The plot is formulaic to the core, and, if not for the cast, “Armored” would have most likely been a direct DVD release. All the ingredients of the botched heist, friends turned to enemies, and the main character’s spontaneous ingenuity are within the mix. However, “Armored” has genuineness when it comes to the raw, conflicting emotions one might feel when countered with the dilemma of being caught or going further into the realm of evil in order to satisfy greed.
Before committing to the heist, Ty made Mike promise him that no one would get hurt, a promise which the friend readily made. I’m sure Mike meant it, at the time. They never imagined that there would be a homeless man added within the heist equation. However, with the extra set of eyes, it was determined to eliminate him. Ty refused to participate any longer and went with his conscience. While the others argued, they eventually relented and proceeded to go along with the heist and murdered, when they deemed it necessary. In the wake of greed, this solution is indeed evil, but completely realistic. This correlates with 1 Timothy 6:9-10:
“People who want to get rich fall into temptation and a trap and into many foolish and harmful desires that plunge men into ruin and destruction. For the love of money is a root of all kinds of evil.”
Christians have been hit by the recent economic times. We often suffer money issues just like any other person. However, those who have their foundation firmly planted within Christ have the comfort of knowing that God is loving and just and will provide for our needs.
Interestingly, there is one guard who’s shown to be a Christian. In the beginning of the film, he reads Scripture and mentions how God saved him. I thought he’d be one of the emotionally swinging members of the group, but turns out he murders someone and then kills himself after asking if God would forgive him. While Christians suffer temptation, we should be grateful that God gave us the Scripture for guidance on how to live a life full of godliness. And within the chapters, there are plenty of warnings about staying away from sin and its enormous consequences.
How do I know what is right from wrong? Answer
How can I decide whether a particular activity—such as smoking, gambling, etc.—is wrong? Answer

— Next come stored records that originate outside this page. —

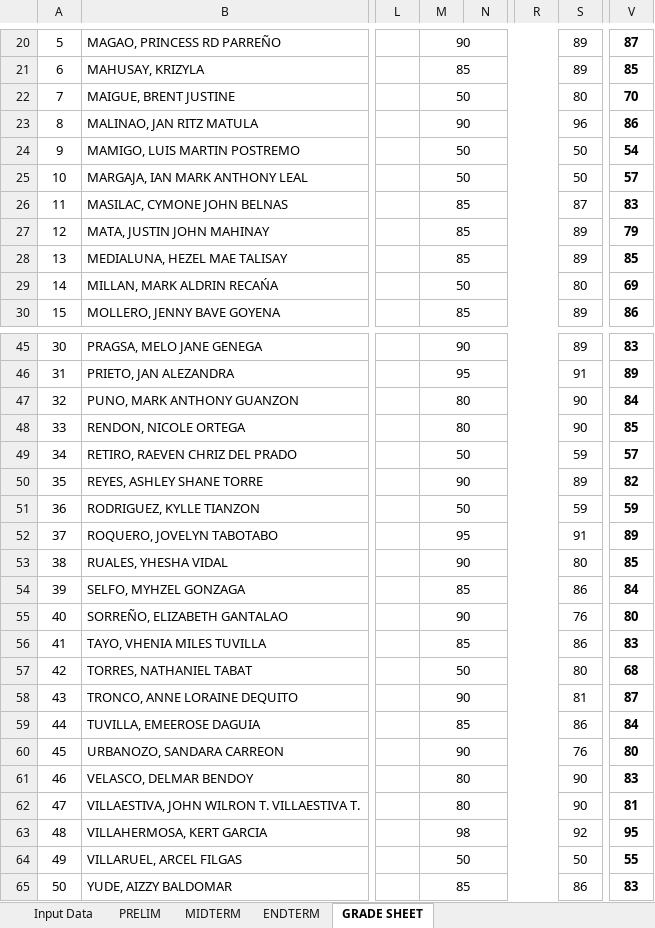
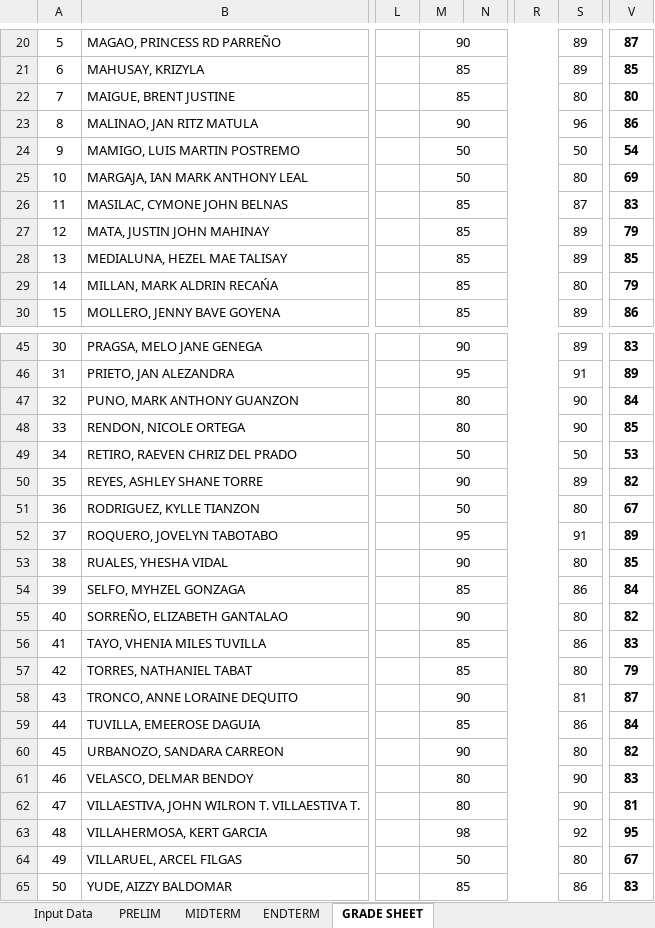
Before and after one commit to glenntheprogrammer/class_record2nd2026, an Excel workbook: BSIT 2 - C ITE-104.xlsm, sheet GRADE SHEET, drawn as a sheet; only a part is shown, gaps mark what is left out; values as stored, in another font and other column widths than the file's, no borders; charts and pictures and conditional formats not drawn; the diff names each change by its address in the sheet, - before the commit and + after, or states it on an @@ line.

Commit message:
Updated grades

```diff
--- a/BSIT 2 - C ITE-104.xlsm (sheet GRADE SHEET)
+++ b/BSIT 2 - C ITE-104.xlsm (sheet GRADE SHEET)
-M22: 50
+M22: 85
-V22: 70
+V22: 80
-S25: 50
+S25: 80
-V25: 57
+V25: 69
-M29: 50
+M29: 85
-V29: 69
+V29: 79
-S49: 59
+S49: 50
-V49: 57
+V49: 53
-S51: 59
+S51: 80
-V51: 59
+V51: 67
-S55: 76
+S55: 80
-V55: 80
+V55: 82
-M57: 50
+M57: 85
-V57: 68
+V57: 79
-S60: 76
+S60: 80
-V60: 80
+V60: 82
-S64: 50
+S64: 80
-V64: 55
+V64: 67
```
Also changed, not shown: sheet ENDTERM, sheet MIDTERM, charts or pictures, BSIT 2 - A GE12.xlsm, BSIT 2 - B GE12.xlsm, 3 other files.
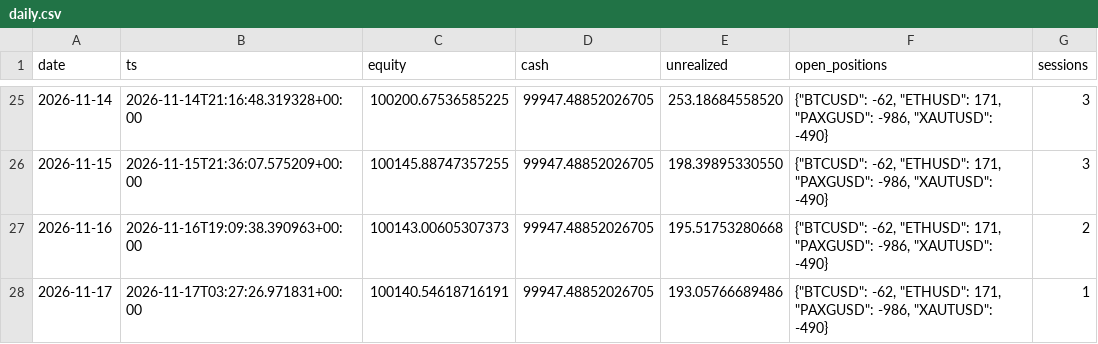
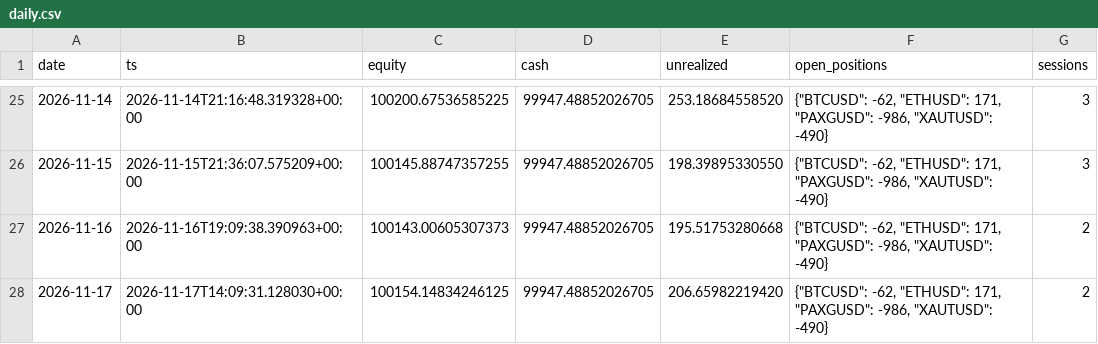
Before and after one commit to lcs2024016-arch/fund_manager, a CSV file: paper/all_in_one/daily.csv, drawn as a sheet; only a part is shown, gaps mark what is left out.

```diff
--- a/paper/all_in_one/daily.csv
+++ b/paper/all_in_one/daily.csv
@@ -27,2 +27,2 @@ date,ts,equity,cash,unrealized,open_positions,sessions
 2026-11-16,2026-11-16T19:09:38.390963+00:00,100143.00605307373,99947.48852026705,195.51753280668,"{""BTCUSD"": -62, ""ETHUSD"": 171, ""PAXGUSD"": -986, ""XAUTUSD"": -490}",2
-2026-11-17,2026-11-17T03:27:26.971831+00:00,100140.54618716191,99947.48852026705,193.05766689486,"{""BTCUSD"": -62, ""ETHUSD"": 171, ""PAXGUSD"": -986, ""XAUTUSD"": -490}",1
+2026-11-17,2026-11-17T14:09:31.128030+00:00,100154.14834246125,99947.48852026705,206.65982219420,"{""BTCUSD"": -62, ""ETHUSD"": 171, ""PAXGUSD"": -986, ""XAUTUSD"": -490}",2
```
Also changed, not shown: paper/all_in_one/intraday.csv, 4 other files.
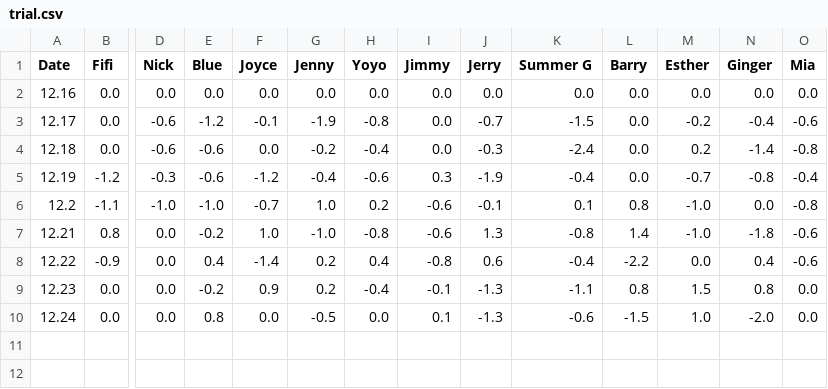
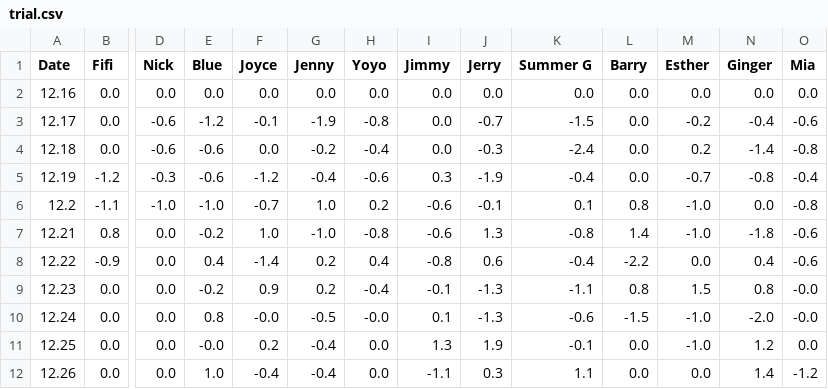
Before and after one commit to gderiddershanghai/weight-loss-tracker, a CSV file: data/trial.csv, drawn as a sheet; only a part is shown, gaps mark what is left out; rows hold the shown columns only; the diff names each change by its address in the sheet, - before the commit and + after, or states it on an @@ line.

```diff
--- a/data/trial.csv
+++ b/data/trial.csv
-O9:O10 (Mia): 0.0
+O9:O10 (Mia): -0.0
-F10 (Joyce): 0.0
+F10 (Joyce): -0.0
-H10 (Yoyo): 0.0
+H10 (Yoyo): -0.0
-M10 (Esther): 1.0
+M10 (Esther): -1.0
+row 11: 12.25 | 0.0 | 0.0 | -0.0 | 0.2 | -0.4 | 0.0 | 1.3 | 1.9 | -0.1 | 0.0 | -1.0 | 1.2 | 0.0
+row 12: 12.26 | 0.0 | 0.0 | 1.0 | -0.4 | -0.4 | 0.0 | -1.1 | 0.3 | 1.1 | 0.0 | 0.0 | 1.4 | -1.2
```
Also changed, not shown: 7 other files.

I do not personally recommend “Armored.” While there is no sexual content, the cursing is quite heavy with 27 uses, including 3 GDs and about 15 sh*t. There are several murders by shootings, stabbings, and explosions; these are realistically depicted and rather disturbing. It’s definitely noteworthy how Ty stood up for what was right even at the risk of his own life. If one would like to read a similar story of a murderous man who later became a Christian, I recommend the wonderful story of Paul.
Violence: Heavy / Profanity: Heavy / Sex/Nudity: None
See list of Relevant Issues—questions-and-answers.